Fenton, B. 1985. Communication in the Chiroptera. Bloomington: Indiana University Press.

Fenton, M., L. Acharya, D. Audet, M. Hickey, C. Merriman, M. Obrist, M. Syme, B. Adkins. 1992. Phyllostomid Bats (Chiroptera: Phyllostomidae) as Indicators of Habitat Disruption in the Neotropics. Biotropica, 24/3: 440-446.

Ferrell, C., D. Wilson. 1991. Platyrrhinus helleri. Mammalian Species, 373: 1-5.

Fleming, T. 1988. The Short-Tailed Fruit Bat: A Study in Plant-Animal Interactions. Chicago: The University of Chicago Press.

Gardner, A. 2008. Mammals of South America, Volume 1: Marsupials, Xenarthrans, Shrews, and Bats.. Chicago: University of Chicago Press.

Hutson, A., S. Mickleburgh, P. Racey. 2001. Microchiropteran Bats: Global Status Survey and Conservation Action Plan. Gland, Switzerland and Cambridge, UK: IUCN/SSC Chiropteran Specialist Group.

Kasso, M., M. Balakrishnan. 2013. Ecological Importance of Bats (Order Chiroptera). ISRN Biodiversity, 2013: 1-7.

Lopez-Gonzalez, C. 1998. Systematics and Zoogeography of the Bats of Paraguay. Published Dissertation, 1: 77-80.

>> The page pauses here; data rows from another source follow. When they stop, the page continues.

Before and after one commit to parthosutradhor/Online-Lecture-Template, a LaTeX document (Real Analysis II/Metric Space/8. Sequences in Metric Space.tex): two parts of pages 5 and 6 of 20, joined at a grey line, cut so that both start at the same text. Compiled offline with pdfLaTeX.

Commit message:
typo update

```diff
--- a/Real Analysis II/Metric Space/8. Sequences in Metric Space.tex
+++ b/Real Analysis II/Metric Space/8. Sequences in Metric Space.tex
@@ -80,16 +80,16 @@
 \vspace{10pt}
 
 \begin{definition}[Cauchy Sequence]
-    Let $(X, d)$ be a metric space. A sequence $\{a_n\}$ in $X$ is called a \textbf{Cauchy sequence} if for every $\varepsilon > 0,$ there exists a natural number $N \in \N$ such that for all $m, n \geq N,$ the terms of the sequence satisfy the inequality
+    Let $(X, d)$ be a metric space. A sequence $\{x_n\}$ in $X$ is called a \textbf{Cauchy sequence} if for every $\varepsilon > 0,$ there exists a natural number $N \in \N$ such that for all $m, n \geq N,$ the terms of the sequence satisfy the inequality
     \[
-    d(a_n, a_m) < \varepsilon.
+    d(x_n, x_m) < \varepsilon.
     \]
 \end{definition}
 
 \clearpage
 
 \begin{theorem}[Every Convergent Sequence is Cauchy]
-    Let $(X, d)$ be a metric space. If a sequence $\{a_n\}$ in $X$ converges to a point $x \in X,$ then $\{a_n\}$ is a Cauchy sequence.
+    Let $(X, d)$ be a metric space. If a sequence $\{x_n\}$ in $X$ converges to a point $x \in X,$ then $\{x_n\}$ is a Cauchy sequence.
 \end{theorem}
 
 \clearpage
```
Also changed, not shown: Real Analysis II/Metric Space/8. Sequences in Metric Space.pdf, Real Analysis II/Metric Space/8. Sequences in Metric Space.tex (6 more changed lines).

Miller, B., F. Reid, J. Arroyo-Cabreles, A. Cuaron, P. de Grammond. 2008. "Platyrrhinus helleri (Heller's Broad-nosed Bat)" (On-line). IUCN Redlist. Accessed February 05, 2014 at

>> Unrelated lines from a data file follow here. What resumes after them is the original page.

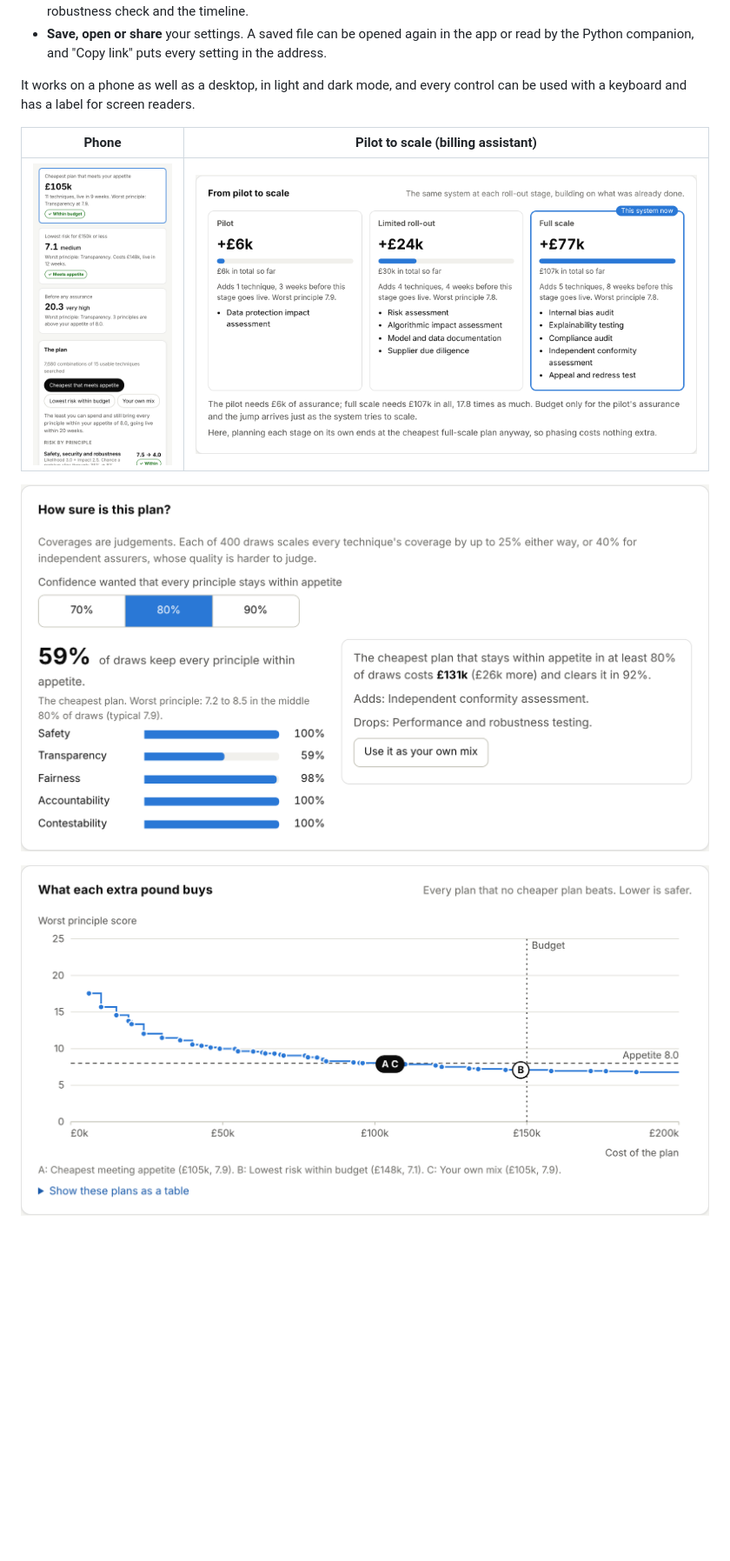
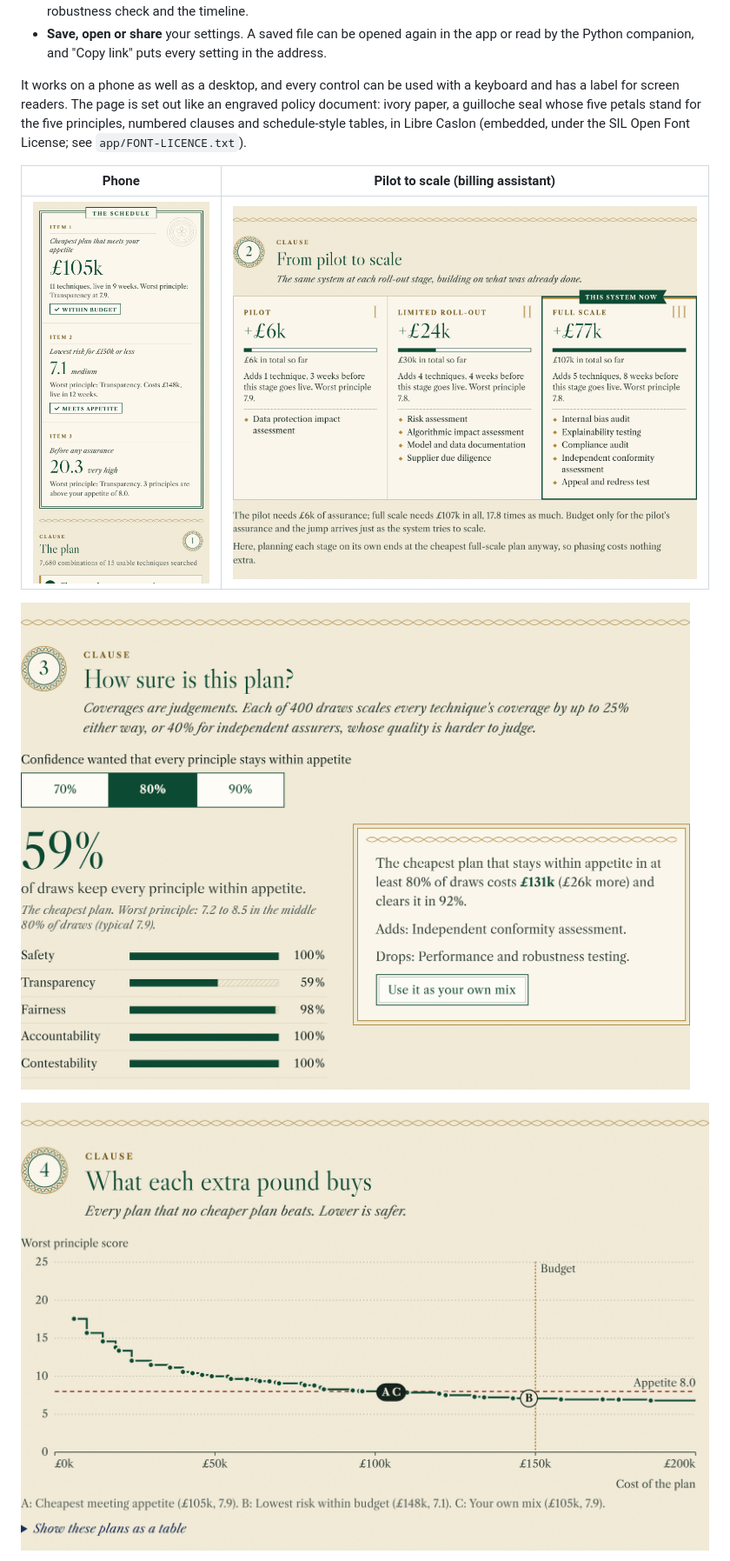
Before and after one commit to bb414/daily-builds, a Markdown page: README.md, the part around one of its changes. Shown at 87% size. Drawn GitHub-style; pictures changed too: docs/frontier.png, docs/ladder.png, docs/phone.png; blank space fills up the shorter version.

```diff
--- a/README.md
+++ b/README.md
@@ -68,7 +68,7 @@ In the app you can:
 - **See the trade-offs**: risk by principle, why each technique is there, the cost frontier, the pilot-to-scale ladder, the robustness check and the timeline.
 - **Save, open or share** your settings. A saved file can be opened again in the app or read by the Python companion, and "Copy link" puts every setting in the address.
 
-It works on a phone as well as a desktop, in light and dark mode, and every control can be used with a keyboard and has a label for screen readers.
+It works on a phone as well as a desktop, and every control can be used with a keyboard and has a label for screen readers. The page is set out like an engraved policy document: ivory paper, a guilloche seal whose five petals stand for the five principles, numbered clauses and schedule-style tables, in Libre Caslon (embedded, under the SIL Open Font License; see `app/FONT-LICENCE.txt`).
 
 | Phone | Pilot to scale (billing assistant) |
 |---|---|
```
Also changed, not shown: other parts of README.md (+2 -2 lines), docs/dark.png, docs/desktop.png, 3 other files.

Nowak, R. 1994. Walker's Bats of the World. Baltimore: The Johns Hopkins University Press.

Nowak, R. 1999. Walker’s Mammals of the World. Baltimore: The Johns Hopkins University Press.

Reid, F. 2009. A Field Guide to the Mammals of Central America & Southeast Mexico. New York: Oxford University Press.

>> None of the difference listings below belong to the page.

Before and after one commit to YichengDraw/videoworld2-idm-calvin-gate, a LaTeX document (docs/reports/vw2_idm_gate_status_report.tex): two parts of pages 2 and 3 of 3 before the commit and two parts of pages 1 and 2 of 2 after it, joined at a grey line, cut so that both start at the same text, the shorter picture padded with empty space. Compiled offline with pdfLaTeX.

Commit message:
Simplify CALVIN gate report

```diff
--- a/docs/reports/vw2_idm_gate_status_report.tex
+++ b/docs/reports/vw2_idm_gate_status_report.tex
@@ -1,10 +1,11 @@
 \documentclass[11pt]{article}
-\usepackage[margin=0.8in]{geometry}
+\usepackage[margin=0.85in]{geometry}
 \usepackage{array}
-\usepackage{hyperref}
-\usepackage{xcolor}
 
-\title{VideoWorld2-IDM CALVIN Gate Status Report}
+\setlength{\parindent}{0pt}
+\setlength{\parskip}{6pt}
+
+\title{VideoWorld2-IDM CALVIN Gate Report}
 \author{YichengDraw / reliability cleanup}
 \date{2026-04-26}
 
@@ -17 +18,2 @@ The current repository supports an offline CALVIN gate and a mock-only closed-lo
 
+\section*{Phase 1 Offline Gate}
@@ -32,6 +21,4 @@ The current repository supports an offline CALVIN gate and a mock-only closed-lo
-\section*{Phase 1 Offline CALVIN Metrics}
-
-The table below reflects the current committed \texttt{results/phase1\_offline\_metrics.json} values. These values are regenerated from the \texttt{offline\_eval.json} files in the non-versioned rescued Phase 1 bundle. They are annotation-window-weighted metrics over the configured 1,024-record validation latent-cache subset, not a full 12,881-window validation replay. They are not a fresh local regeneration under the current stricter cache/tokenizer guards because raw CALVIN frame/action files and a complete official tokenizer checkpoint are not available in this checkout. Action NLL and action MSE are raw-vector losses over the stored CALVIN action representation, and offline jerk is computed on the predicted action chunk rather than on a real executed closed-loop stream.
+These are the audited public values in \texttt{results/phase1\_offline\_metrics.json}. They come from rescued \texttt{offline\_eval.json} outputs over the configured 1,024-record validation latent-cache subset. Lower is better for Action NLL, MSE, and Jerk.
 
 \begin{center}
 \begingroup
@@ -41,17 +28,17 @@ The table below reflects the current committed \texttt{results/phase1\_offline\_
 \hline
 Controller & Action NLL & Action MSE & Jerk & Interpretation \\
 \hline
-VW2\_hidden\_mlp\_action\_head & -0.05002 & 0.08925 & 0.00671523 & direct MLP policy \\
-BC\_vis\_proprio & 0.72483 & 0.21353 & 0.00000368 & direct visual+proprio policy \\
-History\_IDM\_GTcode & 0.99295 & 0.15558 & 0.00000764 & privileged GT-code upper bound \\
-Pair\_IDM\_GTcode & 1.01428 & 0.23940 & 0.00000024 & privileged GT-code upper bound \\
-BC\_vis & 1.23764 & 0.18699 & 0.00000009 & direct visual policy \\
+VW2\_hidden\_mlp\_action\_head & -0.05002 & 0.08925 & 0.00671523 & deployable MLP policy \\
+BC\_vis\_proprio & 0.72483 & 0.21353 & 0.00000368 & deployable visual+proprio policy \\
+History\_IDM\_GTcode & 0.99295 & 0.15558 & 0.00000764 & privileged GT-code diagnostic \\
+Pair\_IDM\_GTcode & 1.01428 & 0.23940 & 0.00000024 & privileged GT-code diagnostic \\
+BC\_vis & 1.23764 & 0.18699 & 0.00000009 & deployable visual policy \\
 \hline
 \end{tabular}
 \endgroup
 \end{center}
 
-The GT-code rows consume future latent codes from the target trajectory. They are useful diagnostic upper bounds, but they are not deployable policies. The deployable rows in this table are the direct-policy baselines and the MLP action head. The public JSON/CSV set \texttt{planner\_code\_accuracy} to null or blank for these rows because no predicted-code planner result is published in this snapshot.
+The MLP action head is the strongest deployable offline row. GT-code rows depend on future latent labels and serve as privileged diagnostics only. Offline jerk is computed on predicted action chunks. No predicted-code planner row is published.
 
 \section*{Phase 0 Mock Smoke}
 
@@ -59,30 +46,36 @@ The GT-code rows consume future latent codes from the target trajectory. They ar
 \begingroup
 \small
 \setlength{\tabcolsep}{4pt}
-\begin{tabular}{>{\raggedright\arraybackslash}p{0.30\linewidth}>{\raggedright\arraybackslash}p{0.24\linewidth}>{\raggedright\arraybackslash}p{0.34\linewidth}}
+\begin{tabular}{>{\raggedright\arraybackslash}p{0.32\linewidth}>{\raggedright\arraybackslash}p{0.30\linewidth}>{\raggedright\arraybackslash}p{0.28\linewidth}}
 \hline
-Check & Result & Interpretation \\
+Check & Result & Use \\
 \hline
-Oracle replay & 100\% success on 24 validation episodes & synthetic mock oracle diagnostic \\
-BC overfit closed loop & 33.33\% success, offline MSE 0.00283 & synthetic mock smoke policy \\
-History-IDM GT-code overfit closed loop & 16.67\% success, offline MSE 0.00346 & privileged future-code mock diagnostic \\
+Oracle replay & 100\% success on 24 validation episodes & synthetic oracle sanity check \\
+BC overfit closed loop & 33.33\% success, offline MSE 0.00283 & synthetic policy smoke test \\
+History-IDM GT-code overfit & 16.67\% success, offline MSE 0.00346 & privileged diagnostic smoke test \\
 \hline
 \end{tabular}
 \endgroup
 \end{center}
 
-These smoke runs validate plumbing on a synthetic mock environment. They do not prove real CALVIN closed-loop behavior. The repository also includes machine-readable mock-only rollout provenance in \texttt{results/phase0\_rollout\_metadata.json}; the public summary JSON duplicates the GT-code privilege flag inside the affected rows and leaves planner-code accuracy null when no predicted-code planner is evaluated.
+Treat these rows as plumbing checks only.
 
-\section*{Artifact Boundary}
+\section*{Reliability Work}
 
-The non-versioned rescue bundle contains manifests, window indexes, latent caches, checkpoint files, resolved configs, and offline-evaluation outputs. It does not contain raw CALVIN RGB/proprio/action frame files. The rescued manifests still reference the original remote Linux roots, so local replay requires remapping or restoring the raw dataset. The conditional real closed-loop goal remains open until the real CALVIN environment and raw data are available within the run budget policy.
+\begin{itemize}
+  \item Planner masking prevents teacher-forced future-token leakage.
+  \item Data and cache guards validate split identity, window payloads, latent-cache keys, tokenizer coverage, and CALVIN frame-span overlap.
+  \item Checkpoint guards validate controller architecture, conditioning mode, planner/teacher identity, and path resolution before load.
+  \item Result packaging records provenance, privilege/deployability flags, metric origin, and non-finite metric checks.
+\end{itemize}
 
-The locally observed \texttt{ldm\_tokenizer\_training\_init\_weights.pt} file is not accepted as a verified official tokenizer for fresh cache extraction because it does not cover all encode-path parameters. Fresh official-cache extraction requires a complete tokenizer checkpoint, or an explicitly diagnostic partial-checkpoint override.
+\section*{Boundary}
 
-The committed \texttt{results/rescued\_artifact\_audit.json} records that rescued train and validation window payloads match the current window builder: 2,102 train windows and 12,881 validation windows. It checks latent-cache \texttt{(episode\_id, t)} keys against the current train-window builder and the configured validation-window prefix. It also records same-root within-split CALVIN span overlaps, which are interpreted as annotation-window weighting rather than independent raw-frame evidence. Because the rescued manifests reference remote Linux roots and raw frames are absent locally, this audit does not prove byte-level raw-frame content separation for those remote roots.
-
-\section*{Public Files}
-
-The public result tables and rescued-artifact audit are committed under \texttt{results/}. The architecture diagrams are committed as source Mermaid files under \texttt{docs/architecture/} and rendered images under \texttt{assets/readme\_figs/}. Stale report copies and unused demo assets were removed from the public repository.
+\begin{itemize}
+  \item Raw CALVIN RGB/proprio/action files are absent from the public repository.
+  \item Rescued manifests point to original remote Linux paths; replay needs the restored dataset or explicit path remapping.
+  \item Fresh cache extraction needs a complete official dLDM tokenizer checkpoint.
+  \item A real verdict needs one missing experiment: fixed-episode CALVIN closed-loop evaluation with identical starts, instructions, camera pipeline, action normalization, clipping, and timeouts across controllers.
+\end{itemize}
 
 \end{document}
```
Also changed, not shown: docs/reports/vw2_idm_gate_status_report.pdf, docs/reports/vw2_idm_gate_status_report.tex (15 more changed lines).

Stang, D. 2014. "Platyrrhinus helleri" (On-line). Zipcode Zoo. Accessed February 18, 2014 at

Sterbing, S. 2002. Postnatal Development of Vocalizations and Hearing in the Phyllostomid Bat, Carollia Perspicillata. Journal of Mammalogy, 83/2: 516-525.

Tello, J., P. Velazco. 2003. First Description of a Tent Used by Platyrrhinus helleri (Chiroptera: Phyllostomidae). Acta Chiropterologica, 5/2: 269-276.

Velazco, P., A. Gardner, B. Patterson. 2010. Systematics of the Platyrrhinus helleri species complex (Chiroptera: Phyllostomidae), with descriptions of two new species. Zoological Journal of the Linnean Society, 179/3: 785-812.